# Exercise goal:
Give the count of lines below that include the word "closeModal", and say nothing else.

Stored dataset items:
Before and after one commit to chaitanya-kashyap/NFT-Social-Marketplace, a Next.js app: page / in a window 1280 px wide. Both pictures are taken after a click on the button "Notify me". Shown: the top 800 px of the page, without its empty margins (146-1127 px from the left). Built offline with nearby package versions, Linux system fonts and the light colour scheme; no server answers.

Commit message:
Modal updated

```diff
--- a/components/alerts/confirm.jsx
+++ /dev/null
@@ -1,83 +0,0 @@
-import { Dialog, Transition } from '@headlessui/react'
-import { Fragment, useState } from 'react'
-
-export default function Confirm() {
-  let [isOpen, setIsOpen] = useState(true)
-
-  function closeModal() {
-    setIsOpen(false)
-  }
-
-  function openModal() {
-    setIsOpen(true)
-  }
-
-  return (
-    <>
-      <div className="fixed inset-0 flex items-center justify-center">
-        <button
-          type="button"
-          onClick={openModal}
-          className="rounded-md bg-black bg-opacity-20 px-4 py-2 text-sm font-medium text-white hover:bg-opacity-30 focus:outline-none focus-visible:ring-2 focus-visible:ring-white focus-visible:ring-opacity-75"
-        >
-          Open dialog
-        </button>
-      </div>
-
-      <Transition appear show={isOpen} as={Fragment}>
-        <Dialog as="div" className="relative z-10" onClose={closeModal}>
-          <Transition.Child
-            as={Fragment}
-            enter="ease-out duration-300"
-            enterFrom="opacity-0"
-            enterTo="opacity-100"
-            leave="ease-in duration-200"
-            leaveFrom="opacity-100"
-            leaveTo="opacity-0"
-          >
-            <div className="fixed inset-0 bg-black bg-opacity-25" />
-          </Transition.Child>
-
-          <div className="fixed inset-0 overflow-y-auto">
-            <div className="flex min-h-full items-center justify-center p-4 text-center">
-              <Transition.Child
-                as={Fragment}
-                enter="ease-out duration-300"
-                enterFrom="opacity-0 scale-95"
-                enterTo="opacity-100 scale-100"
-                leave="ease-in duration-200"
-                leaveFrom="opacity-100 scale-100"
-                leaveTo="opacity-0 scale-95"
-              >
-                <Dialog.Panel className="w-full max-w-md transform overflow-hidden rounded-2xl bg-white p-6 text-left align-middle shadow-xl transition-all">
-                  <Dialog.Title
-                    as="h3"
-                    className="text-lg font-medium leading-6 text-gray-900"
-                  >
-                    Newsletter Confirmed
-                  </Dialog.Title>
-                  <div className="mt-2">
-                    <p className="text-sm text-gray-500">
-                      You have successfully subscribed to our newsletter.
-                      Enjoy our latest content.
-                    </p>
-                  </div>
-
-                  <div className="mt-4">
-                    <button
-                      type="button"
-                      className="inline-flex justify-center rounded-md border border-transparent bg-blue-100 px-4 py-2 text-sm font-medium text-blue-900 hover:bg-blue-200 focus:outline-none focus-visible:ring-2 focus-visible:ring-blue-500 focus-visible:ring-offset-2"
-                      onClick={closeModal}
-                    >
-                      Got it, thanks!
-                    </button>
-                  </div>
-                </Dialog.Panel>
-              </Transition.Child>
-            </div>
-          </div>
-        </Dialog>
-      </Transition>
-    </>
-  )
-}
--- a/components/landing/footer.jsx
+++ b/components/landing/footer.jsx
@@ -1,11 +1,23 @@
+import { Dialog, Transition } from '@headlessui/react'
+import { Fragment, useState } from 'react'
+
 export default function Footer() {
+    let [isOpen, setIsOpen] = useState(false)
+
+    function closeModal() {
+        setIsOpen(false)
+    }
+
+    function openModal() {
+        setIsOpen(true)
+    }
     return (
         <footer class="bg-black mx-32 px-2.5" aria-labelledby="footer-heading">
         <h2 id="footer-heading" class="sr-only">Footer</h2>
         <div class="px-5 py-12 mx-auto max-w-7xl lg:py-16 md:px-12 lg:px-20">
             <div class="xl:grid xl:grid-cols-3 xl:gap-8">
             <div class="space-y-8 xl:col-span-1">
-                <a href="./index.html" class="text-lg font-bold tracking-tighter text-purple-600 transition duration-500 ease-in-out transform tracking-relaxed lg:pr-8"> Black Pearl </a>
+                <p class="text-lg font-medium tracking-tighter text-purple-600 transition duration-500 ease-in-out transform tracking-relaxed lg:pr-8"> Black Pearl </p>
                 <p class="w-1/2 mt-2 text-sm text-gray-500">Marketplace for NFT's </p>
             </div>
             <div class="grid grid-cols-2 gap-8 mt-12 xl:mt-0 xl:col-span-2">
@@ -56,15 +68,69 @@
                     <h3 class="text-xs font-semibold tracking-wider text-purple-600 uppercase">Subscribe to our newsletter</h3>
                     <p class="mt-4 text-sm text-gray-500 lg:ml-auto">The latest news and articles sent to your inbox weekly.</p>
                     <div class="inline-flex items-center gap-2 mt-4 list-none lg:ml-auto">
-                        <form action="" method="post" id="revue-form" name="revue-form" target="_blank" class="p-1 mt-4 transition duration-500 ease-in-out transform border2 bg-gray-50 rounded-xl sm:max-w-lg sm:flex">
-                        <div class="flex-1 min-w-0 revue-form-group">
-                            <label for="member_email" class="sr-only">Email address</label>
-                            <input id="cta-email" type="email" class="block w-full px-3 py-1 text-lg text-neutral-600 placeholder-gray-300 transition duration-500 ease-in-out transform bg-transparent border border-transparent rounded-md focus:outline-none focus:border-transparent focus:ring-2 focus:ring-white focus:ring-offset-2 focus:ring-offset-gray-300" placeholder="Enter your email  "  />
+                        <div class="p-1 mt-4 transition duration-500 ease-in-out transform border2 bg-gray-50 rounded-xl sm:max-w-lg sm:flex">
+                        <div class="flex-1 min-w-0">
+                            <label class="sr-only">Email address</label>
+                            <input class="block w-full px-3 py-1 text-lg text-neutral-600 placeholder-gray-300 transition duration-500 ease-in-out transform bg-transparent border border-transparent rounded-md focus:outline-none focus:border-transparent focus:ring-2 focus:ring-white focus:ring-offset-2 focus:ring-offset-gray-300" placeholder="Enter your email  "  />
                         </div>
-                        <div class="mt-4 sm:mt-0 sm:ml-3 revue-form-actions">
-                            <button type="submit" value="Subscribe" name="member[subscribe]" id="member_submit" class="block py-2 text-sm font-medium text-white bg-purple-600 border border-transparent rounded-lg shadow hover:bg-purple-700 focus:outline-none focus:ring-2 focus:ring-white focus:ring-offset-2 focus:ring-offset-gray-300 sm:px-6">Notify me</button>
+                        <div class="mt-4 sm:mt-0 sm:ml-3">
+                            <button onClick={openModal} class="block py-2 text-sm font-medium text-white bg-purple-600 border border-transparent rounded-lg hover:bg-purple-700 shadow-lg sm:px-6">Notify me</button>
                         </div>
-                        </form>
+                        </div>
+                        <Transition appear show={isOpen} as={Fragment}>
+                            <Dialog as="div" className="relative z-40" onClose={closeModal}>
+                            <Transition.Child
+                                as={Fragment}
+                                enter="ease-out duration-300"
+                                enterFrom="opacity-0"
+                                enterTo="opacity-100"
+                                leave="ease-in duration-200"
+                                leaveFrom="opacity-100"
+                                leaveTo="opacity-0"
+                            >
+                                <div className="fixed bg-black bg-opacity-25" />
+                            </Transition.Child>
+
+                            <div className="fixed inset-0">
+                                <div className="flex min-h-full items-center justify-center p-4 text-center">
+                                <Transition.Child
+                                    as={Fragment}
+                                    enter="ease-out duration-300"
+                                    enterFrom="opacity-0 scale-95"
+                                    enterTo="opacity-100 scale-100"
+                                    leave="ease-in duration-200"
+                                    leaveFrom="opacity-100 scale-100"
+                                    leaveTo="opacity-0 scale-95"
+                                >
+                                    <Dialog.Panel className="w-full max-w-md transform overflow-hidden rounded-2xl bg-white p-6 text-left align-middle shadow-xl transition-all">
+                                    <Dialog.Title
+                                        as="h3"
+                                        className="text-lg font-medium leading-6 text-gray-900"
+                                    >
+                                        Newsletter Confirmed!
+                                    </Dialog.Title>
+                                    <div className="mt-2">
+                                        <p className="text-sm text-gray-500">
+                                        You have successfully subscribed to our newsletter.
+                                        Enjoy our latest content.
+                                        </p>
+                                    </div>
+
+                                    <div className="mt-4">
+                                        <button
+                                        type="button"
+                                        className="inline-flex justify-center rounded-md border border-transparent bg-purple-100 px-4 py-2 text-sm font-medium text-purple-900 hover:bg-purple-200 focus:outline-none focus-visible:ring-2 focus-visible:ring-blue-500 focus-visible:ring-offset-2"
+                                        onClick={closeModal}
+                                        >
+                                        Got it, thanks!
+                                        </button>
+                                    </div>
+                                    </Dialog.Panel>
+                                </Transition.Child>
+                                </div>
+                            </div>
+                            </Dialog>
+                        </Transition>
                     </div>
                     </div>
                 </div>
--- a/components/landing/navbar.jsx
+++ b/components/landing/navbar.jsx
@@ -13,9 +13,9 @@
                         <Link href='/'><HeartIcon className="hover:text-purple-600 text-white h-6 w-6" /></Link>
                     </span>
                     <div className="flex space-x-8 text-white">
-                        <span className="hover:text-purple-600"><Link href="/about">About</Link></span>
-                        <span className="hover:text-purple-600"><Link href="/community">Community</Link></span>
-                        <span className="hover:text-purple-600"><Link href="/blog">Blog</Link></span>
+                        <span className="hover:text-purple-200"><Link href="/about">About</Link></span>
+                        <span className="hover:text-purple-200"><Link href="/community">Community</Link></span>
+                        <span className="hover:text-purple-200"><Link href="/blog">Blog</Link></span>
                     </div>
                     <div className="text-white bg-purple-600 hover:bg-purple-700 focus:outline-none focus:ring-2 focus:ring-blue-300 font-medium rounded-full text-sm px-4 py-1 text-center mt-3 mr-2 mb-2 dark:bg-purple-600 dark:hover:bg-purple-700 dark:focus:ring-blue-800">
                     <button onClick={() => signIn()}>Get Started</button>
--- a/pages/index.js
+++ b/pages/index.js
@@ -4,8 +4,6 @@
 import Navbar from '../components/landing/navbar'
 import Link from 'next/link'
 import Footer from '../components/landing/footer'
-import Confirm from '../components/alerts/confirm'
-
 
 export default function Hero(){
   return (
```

# Exercise solution:
6